Karl’s reach was wide and deep and as such the loss is felt by literally thousands of people who had the privilege to work with him and those whose lives were made better by the resources and opportunities created under his leadership. Others knew him only through his frequent open letters to the local paper but even they came to understand this man’s core was made up of integrity, innovation, insight and initiative. He was often described as the smartest man people ever knew. He mentored many and inspired more. He called out unfairness when he saw it and had high expectations of people. He was tough too and often said what doesn’t kill you makes you stronger. He didn’t often back down and that may have been what led to his many successes.
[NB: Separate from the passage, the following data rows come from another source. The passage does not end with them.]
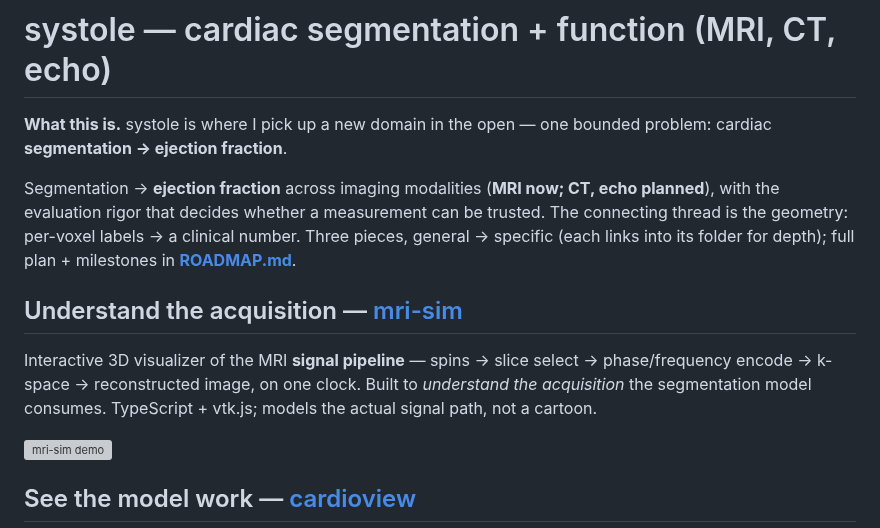
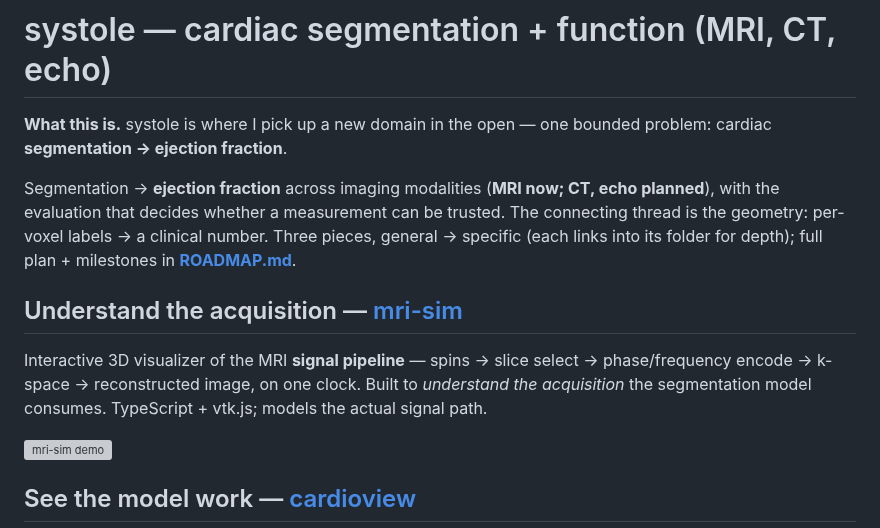
Before and after one commit to dimiturtrz/systole, a Markdown page: README.md, the part around the change. Rendered like a GitHub page; grey boxes are pictures that could not be loaded.

Commit message:
docs: drop last self-claims (evaluation "rigor", "not a cartoon")
Co-Authored-By: Claude Opus 4.8 (1M context) <noreply@anthropic.com>

```diff
--- a/README.md
+++ b/README.md
@@ -4,14 +4,14 @@
 cardiac **segmentation → ejection fraction**.
 
 Segmentation → **ejection fraction** across imaging modalities (**MRI now; CT, echo planned**),
-with the evaluation rigor that decides whether a measurement can be trusted. The connecting
+with the evaluation that decides whether a measurement can be trusted. The connecting
 thread is the geometry: per-voxel labels → a clinical number. Three pieces, general → specific
 (each links into its folder for depth); full plan + milestones in **[ROADMAP.md](ROADMAP.md)**.
 
 ## Understand the acquisition — [mri-sim](mri-sim/)
 Interactive 3D visualizer of the MRI **signal pipeline** — spins → slice select →
 phase/frequency encode → k-space → reconstructed image, on one clock. Built to *understand the
-acquisition* the segmentation model consumes. TypeScript + vtk.js; models the actual signal path, not a cartoon.
+acquisition* the segmentation model consumes. TypeScript + vtk.js; models the actual signal path.
 
 ![mri-sim demo](mri-sim/docs/media/demo.gif)
 
```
Born and raised in Chicago, Karl served as the President and CEO of CAP Services, Inc. based in Stevens Point from 1976 through 2008. He also served as President of WISCAP, the state association of community action agencies, from 1993 to 1998. He consistently tried to build capacity in the network to do more than help low-income people get by but rather create opportunities for them to be independent. He also fought hard to create a brand for anti-poverty work that encompasses all of the many factors influencing one’s ability to be “economically and emotionally self-sufficient.”
Doing that successfully also meant community development work resulting in resources like CAP’s Family Crisis Center to serve domestic violence victims, one of the first in the state of Wisconsin. Another, Ministry Dental Center, created to serve BadgerCare-eligible patients who often went years without access to dental care. Another of his proud accomplishments was the creation of revolving loan funds for those wishing to start a business or buy a home and not able to secure capital or credit otherwise. He often said it meant nothing to teach people how to fish if a lake is not nearby. Karl was known by many as one of the most creative of deal makers and that art of that deal-making led projects from his mind’s eye to fruition.
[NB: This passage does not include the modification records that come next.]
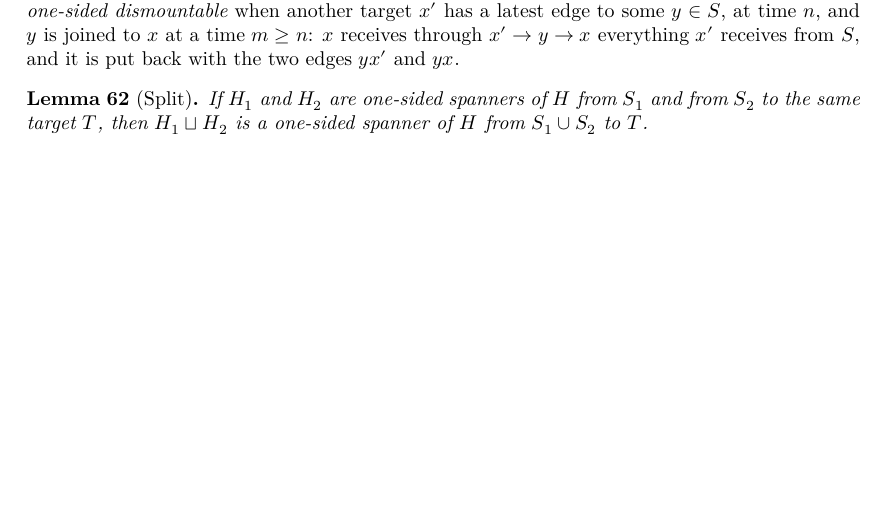
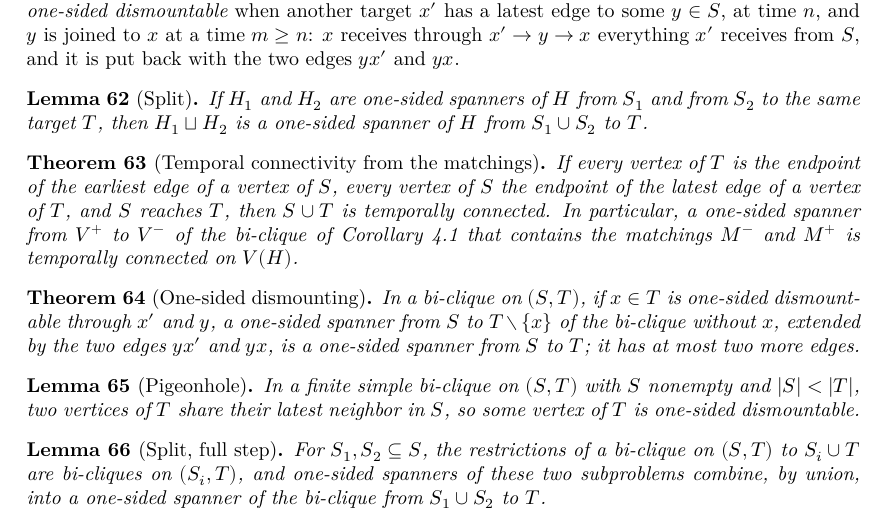
Before and after one commit to dracoanguis/temporal-graphs, a LaTeX thesis (blueprint/src/print.tex, which reads blueprint/src/dismountability.tex): part of page 9 of 10, cut so that both start at the same text, the shorter picture padded with empty space. Compiled offline with XeLaTeX.

Commit message:
doc: document the one-sided dismountability procedure
Blueprint blocks for the matching theorem, the one-sided dismount step, the
pigeonhole lemma and the split step; CLAUDE.md repository map.

Co-Authored-By: Claude Opus 5.5 (1M context) <noreply@anthropic.com>

```diff
--- a/blueprint/src/dismountability.tex
+++ b/blueprint/src/dismountability.tex
@@ -284,3 +284,53 @@ SAND below — do not introduce a different numbering here.
   to the same target $T$, then $H_1 \sqcup H_2$ is a one-sided spanner of $H$
   from $S_1 \cup S_2$ to $T$.
 \end{lemma}
+
+\begin{theorem}[Temporal connectivity from the matchings]
+  \label{thm:tc-of-spanner-from-to}
+  \uses{def:spanner-from-to,lem:spanner-from-to-sup}
+  \lean{TemporalGraph.temporallyConnected_of_reachable_of_matchings}
+  \lean{TemporalGraph.Subgraph.temporallyConnected_of_isSpannerFromTo}
+  \leanok
+  If every vertex of $T$ is the endpoint of the earliest edge of a vertex of
+  $S$, every vertex of $S$ the endpoint of the latest edge of a vertex of $T$,
+  and $S$ reaches $T$, then $S \cup T$ is temporally connected. In
+  particular, a one-sided spanner from $V^+$ to $V^-$ of the bi-clique of
+  Corollary~4.1 that contains the matchings $M^-$ and $M^+$ is temporally
+  connected on $V(H)$.
+\end{theorem}
+
+\begin{theorem}[One-sided dismounting]
+  \label{thm:one-sided-dismountability}
+  \uses{def:spanner-from-to}
+  \lean{TemporalGraph.Subgraph.oneSidedDismountability}
+  \lean{TemporalGraph.Subgraph.oneSidedMount_size}
+  \leanok
+  In a bi-clique on $(S, T)$, if $x \in T$ is one-sided dismountable through
+  $x'$ and $y$, a one-sided spanner from $S$ to $T \setminus \{x\}$ of the
+  bi-clique without $x$, extended by the two edges $yx'$ and $yx$, is a
+  one-sided spanner from $S$ to $T$; it has at most two more edges.
+\end{theorem}
+
+\begin{lemma}[Pigeonhole]
+  \label{lem:exists-one-sided-dismountable}
+  \uses{def:spanner-from-to}
+  \lean{TemporalGraph.Subgraph.exists_latestEdge_of_isBicliqueWith}
+  \lean{TemporalGraph.Subgraph.exists_oneSidedDismountable_of_ncard_lt}
+  \leanok
+  In a finite simple bi-clique on $(S, T)$ with $S$ nonempty and
+  $|S| < |T|$, two vertices of $T$ share their latest neighbor in $S$, so
+  some vertex of $T$ is one-sided dismountable.
+\end{lemma}
+
+\begin{lemma}[Split, full step]
+  \label{lem:spanner-from-to-split}
+  \uses{lem:spanner-from-to-sup}
+  \lean{TemporalGraph.Subgraph.isBicliqueWith_induce}
+  \lean{TemporalGraph.Subgraph.IsSpannerFromTo.of_le}
+  \lean{TemporalGraph.Subgraph.isSpannerFromTo_sup_of_induce}
+  \leanok
+  For $S_1, S_2 \subseteq S$, the restrictions of a bi-clique on $(S, T)$ to
+  $S_i \cup T$ are bi-cliques on $(S_i, T)$, and one-sided spanners of these
+  two subproblems combine, by union, into a one-sided spanner of the
+  bi-clique from $S_1 \cup S_2$ to $T$.
+\end{lemma}
```
Also changed, not shown: CLAUDE.md (+1 -1 lines).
His highly engaged state and national advocacy and public policy work always focused on how to ensure low-income and rural families had a fair shake at the promise of an American Dream that included a decent job, a safe and decent home, access to health and dental care, opportunities for lifelong learning and the joys found in recreation and leisure. May he find a new joy and peace now.